He also was the first to print instrumental music: several books of lute tablature, produced in 1507 and 1508. Today he is known as the father of modern music printing.
The Lute Appendix iii
In the summer of 1996, I attended The Lute Society of America‘s Summer Seminar West in Vancouver, BC. The event took place from July 29 – August 2, 1996 at the Vancouver Early Music Festival held at The University of British Columbia.
Earlier this month the LSA held the 2016 summer seminar at Case Western Reserve University in Cleveland, and as my FaceBook feed was briefly inundated with photos and videos that attendees posted on the LSA FaceBook Group, I found myself reminiscing about my experience in Vancouver twenty years ago. It was one of the most memorable weeks of my life.
The Lute Part IV
The Lute and the New Humanists
The lute was already well-established as a favorite instrument in Italy by the 14th century (the Trecento). The happy circumstances that led to the rise of the lute as the emblematic and most revered instrument of the European Renaissance can be traced to its being readily on hand for the new humanist philosophers and poets who created the movement.
Already the lute was so familiar that in the early years of the century Dante (1265-1321) had used this simile to describe the counterfeiter Master Adam encountered in the eighth circle of Hell:
Io vidi un, fatto a guisa di lēuto
(I saw one, who would have been shaped like a lute)
~ Inferno XXX, 49
But Petrarch actually played the lute, and equating it with the the lyre of Classical Greece, he imbued the cultural perception of the instrument with a rich symbolism that permeated European art, music, and poetry for centuries.
The Lute Part III
By the middle of the 16th century, professional lutenists led by virtuosi such as Francesco da Milano had established the lute, and more importantly secular instrumental music, as a deep, abiding, and richly developed component of Western culture.
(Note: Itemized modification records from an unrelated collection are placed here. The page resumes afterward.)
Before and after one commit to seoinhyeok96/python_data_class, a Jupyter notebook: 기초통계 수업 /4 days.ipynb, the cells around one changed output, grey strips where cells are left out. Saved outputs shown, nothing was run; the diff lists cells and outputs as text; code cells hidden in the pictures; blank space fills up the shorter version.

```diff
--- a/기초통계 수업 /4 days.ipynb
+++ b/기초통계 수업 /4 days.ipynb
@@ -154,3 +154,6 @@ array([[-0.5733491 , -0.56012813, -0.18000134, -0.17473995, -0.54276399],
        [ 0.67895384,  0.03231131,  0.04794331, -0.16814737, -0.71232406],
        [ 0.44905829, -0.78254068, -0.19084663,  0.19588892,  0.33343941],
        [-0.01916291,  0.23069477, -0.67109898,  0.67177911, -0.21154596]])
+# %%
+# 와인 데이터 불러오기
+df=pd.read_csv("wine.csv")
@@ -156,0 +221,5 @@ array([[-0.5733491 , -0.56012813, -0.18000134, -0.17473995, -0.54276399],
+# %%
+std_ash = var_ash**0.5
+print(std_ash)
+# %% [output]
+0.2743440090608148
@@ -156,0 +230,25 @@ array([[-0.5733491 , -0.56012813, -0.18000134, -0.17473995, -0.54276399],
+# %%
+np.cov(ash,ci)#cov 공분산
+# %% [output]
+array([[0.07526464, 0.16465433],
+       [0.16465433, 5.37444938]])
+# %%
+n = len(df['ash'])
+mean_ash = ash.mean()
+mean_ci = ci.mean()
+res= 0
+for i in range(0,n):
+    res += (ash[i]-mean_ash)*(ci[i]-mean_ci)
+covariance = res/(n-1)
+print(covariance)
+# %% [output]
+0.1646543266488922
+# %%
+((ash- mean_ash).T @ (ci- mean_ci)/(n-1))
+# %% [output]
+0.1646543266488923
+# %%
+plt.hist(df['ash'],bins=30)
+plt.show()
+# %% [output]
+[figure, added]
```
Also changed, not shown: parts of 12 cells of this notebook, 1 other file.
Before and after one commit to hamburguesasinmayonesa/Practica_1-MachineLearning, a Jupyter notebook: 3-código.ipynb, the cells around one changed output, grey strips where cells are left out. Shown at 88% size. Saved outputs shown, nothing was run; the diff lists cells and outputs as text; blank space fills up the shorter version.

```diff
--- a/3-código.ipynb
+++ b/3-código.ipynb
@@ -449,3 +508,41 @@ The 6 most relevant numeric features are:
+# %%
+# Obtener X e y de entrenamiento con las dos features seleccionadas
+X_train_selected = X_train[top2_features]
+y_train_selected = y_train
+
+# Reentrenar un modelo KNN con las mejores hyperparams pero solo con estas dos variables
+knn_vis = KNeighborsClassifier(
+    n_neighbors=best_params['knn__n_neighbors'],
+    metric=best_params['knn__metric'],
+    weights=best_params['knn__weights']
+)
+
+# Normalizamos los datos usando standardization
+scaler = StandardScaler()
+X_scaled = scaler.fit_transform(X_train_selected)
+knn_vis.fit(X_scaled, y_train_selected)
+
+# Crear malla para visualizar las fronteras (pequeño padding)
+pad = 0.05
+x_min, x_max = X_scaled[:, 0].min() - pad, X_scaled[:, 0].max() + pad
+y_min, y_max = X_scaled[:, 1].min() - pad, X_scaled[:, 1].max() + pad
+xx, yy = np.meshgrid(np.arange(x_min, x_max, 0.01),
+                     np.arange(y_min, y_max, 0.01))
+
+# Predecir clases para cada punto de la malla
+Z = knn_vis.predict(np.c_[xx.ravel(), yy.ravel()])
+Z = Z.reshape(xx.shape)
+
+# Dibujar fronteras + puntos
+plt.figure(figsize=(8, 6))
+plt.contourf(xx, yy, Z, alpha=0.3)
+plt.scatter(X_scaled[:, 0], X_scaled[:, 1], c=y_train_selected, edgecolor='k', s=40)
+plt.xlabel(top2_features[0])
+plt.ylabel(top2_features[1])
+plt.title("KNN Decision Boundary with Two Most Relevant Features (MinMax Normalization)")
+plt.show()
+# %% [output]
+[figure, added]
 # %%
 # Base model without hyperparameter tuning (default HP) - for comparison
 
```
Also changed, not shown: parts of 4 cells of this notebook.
The impact the early lutenists made on both their contemporaries and on the generations that followed influenced the course and development of our musical traditions in ways that are still felt today.
How did the lute rise from a little-known cultural import to become the defining instrument and symbol of music in Renaissance Europe – including its elevation to preeminent stature as the instrument of princes?
The Lute Part II
In one of my first lute lessons with Pat O’Brien (c. 1993) I must have enthused about the music of Francesco da Milano, which I had been listening to on one of the first CDs of lute music I came across at Tower Records, a collection of this composer’s works played by Paul O’Dette that had just been released by Astrée. (This superb recording – still one of my very favorites – is now out of print.)
In what I was to learn was Pat’s typical unrestrained style, he took down two large, thick, heavy, volumes off of the bookshelves that lined the back wall of his studio – or perhaps dug them out from under a pile of other books, I don’t remember – and put them in my hands. This was Arthur Ness’s monumental The Lute Music of Francesco Canova da Milano published by Harvard University Press in 1970, which by then I believe was out of print and generally difficult to come across. American musicologist Arthur Ness is to Francesco like Ludwig von Köchel is to Mozart: Ness was the first to collect all Francesco’s known works from prints and manuscripts found in libraries all across Europe, catalog, and number them. As Mozart’s works are known by their Köchel numbers, Francesco’s extant pieces are known and differentiated by their Ness numbers – especially helpful as more than ninety of them are either untitled or simply named Fantasia or Ricercar in the original sources.